Ethiopia Disaster Risk Management Commission (ET)
Ethiopian Knoweledge and Technology Transfer Society (ET)
Evangelische Arbeitsgemeinschaft für Kriegsdienstverweigerung und Frieden (DE)
Foundation for Global Governance and Sustainability (BE)
Gautam Buddha Jagriti Society (IN)
Global Justice Now (UK)
Good Health Community Programmes (KE)
Initiative For The Development of Africa (GH)
Jhanjira Samaj Kallyan Sangstha (BD)
London Campaign Against Arms Trade (UK)
Love Thy Neighbour (BD)
Maine Natural Guard (US)
Movement for the Abolition of War (UK)
MY World México (MX)
Network for Education, Children and Youth (LK)
Norwegian People’s Aid (NO)
Peace Movement Aotearoa (NZ)
Peace Quest Cape Breton (CA)
Platform for Peace and Humanity (SK)
Polish Zero Waste Association (PL)
Project World Peace (UK)
(re)Generation Weston (UK)
Religions for Peace Canada (CA)
Religions pour la Paix – Québec (CA)
Rete Italiana Pace e Disarmo (IT)
Réseau National des Volontaires pour la Promotion du Développement Local en Haïti (HT)
Rochdale and Littleborough Peace Group (UK)
Sankalpa Community Based Rehabilitation (NP)
Santé et Action Globale (TG)
Scientists for Global Responsibility (UK)
Solidarité Internationale Pour l’Afrique (ML)
StEP Sustainable Exercise Partnership (UK)
Sukaar Welfare Organization (PK)
Sustainable Cooperation for Peace and Security (IT)
Svenska Freds – och Skiljedomsföreningen (SE)
The Jordanian Society of Friends of Heritage (JO)
The Lebanese Women Democratic Gathering (LB)
The Outreach Social Care Foundation (CA)
The Undivide Project (US)
Tipping Point North South (UK)
Tiruzer Ethiopia for Africa (ET)
Trident Ploughshares (UK)
UNISC International (JP)
Veterans For Peace Climate Crisis & Militarism Project (US)
Vredesbeweging Pais (NL)
Women’s International League for Peace and Freedom, Norway
XR Dacorum (UK)
Youth Development and Voice Initiative (GH)
Youth for Green Nature (CD)
Youth Foundation of Bangladesh (BD)
Why does this matter?
Countries are still excused from comprehensively reporting their military emissions to the UNFCCC. As a result, the sector is lagging behind.
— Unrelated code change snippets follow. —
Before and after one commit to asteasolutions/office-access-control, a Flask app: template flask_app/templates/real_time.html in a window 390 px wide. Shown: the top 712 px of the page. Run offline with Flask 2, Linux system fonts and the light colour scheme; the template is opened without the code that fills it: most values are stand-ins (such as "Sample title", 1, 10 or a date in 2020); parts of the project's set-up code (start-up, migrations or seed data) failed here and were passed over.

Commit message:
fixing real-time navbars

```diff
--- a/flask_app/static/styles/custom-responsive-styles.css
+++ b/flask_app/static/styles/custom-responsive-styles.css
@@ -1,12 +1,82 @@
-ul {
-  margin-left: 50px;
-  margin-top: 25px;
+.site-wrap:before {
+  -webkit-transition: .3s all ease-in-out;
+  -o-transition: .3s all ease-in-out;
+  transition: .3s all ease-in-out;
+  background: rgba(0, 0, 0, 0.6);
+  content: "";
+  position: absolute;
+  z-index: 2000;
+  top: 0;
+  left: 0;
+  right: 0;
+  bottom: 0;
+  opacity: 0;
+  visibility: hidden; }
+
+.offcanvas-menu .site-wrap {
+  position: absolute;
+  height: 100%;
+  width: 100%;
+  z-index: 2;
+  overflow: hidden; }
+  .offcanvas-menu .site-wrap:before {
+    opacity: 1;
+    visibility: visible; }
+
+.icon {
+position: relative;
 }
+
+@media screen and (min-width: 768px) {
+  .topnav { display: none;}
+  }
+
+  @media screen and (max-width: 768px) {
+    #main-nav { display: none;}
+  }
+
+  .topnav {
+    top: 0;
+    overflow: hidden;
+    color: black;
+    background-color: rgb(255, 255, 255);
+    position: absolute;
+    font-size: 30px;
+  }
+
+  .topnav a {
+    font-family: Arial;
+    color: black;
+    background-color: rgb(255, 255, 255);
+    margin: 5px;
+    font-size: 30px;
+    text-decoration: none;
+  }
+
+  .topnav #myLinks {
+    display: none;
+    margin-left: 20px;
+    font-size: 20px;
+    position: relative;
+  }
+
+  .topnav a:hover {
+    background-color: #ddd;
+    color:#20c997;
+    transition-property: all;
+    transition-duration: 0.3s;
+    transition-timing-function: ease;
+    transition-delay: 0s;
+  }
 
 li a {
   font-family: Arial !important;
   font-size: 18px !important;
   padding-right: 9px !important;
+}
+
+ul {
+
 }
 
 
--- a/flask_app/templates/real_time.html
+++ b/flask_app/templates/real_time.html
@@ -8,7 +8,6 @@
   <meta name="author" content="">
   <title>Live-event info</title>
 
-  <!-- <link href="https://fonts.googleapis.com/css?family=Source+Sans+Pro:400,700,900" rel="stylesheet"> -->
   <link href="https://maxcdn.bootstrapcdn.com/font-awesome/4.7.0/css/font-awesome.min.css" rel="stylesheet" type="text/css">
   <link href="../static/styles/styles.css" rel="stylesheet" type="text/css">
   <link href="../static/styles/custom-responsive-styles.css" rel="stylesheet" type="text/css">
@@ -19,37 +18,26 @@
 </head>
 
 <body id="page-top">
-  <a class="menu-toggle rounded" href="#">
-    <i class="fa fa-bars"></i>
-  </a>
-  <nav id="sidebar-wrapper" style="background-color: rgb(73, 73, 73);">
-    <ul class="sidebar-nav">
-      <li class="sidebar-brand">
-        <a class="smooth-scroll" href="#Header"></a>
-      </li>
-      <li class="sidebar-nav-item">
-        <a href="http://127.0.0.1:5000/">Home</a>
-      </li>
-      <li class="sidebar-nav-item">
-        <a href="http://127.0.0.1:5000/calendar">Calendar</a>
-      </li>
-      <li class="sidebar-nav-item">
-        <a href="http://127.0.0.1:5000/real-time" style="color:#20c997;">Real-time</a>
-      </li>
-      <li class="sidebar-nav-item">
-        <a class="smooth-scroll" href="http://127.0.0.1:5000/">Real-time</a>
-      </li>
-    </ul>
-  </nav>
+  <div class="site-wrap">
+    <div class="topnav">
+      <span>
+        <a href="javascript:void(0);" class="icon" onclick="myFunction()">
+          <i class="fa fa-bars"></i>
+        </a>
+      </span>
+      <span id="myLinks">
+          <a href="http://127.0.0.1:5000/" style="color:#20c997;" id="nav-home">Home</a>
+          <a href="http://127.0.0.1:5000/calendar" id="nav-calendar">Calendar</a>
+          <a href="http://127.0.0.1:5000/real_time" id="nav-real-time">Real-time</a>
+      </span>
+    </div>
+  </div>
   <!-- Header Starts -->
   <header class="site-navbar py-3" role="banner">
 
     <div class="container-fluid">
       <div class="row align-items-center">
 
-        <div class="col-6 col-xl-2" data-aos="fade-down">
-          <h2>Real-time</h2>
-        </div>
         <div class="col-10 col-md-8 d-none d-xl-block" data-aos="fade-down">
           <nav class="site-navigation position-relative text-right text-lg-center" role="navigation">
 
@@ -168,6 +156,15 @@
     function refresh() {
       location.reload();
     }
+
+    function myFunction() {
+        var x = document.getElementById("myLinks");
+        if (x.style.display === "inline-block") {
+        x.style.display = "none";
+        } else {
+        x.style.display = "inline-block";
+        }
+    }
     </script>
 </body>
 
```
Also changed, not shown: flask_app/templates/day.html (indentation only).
Some militaries are starting to set Net Zero targets, like the US Army and the UK RAF, but without accessible data and with no means to track their progress, these targets risk being little more than military grade greenwashing.
This year, we released our Framework for Reporting Military Emissions. It outlines the emissions that we think militaries should be reporting. The framework considers the large and complex supply chains that militaries have, as well as the emissions caused by armed conflicts. Meaningful global action to reduce emissions demands that we can track and understand the contribution that militarism and conflicts are making to the climate crisis.
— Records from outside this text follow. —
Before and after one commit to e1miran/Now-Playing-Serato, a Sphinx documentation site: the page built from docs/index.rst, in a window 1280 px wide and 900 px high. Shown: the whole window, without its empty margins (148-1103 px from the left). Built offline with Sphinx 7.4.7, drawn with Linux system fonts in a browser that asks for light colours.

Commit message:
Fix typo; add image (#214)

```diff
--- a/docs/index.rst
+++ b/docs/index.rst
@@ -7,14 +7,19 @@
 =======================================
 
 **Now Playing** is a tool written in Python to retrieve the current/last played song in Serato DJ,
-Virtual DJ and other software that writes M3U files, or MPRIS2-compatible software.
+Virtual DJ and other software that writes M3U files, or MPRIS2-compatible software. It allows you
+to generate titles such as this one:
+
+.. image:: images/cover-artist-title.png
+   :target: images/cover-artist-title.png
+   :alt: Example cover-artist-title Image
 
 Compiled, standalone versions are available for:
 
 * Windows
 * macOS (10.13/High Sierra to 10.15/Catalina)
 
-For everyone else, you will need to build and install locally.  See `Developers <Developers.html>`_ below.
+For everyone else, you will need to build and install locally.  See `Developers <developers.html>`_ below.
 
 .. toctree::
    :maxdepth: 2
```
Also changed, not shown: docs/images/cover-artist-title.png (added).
NATO and its members have an opportunity to demonstrate leadership on tackling climate change. The refusal to publish their methodology for counting emissions sets a dangerous international precedent.
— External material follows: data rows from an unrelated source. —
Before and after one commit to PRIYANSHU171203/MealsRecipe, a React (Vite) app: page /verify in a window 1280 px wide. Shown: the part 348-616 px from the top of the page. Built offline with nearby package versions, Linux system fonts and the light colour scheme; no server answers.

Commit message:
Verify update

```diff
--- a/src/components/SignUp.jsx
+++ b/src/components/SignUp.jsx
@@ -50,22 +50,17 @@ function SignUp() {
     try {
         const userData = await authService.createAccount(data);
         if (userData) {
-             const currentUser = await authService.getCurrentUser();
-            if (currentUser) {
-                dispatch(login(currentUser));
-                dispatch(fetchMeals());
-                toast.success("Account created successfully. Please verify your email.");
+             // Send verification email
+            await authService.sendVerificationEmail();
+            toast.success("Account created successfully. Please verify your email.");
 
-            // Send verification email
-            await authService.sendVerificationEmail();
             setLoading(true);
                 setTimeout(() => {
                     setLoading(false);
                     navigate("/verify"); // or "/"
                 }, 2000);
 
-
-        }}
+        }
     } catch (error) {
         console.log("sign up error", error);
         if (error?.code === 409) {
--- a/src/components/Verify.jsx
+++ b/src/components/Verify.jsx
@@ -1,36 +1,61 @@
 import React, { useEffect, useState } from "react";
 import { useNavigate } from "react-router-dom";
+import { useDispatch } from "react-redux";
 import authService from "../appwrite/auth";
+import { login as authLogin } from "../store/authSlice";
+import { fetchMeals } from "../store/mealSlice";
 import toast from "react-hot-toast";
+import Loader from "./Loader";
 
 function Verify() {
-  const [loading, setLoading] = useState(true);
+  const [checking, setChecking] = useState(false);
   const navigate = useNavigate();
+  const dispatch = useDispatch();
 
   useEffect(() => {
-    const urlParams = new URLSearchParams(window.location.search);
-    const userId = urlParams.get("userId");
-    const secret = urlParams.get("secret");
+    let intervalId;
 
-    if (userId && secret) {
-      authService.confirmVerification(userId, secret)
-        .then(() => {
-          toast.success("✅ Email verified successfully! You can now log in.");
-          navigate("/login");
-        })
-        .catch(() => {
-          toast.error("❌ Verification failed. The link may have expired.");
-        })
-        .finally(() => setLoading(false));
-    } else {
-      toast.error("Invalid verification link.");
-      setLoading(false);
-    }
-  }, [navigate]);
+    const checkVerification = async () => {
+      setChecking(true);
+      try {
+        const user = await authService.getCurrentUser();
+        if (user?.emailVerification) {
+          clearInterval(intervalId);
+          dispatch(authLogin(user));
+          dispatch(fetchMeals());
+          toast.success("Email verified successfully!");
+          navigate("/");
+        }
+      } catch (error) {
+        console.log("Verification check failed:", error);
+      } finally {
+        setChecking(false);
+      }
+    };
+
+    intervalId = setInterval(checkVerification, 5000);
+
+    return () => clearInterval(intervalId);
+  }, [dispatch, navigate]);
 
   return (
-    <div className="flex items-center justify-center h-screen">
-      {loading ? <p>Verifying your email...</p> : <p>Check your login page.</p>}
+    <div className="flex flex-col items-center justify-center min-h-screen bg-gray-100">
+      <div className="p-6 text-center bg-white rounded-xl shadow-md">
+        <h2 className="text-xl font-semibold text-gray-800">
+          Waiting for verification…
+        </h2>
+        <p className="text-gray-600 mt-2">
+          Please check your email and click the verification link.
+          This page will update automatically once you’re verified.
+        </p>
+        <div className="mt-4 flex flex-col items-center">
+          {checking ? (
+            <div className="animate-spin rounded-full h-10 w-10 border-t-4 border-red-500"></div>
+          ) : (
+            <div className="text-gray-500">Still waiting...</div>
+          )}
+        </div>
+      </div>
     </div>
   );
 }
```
What can I do?
If your organisation is concerned about the current pace of action to address the climate crisis, please sign our call on NATO to make its methodology public using the form above.
Share this call on social media to encourage others to sign up using our downloadable social media pack.
Download our Frequently Asked Questions on military emissions and NATO climate policy.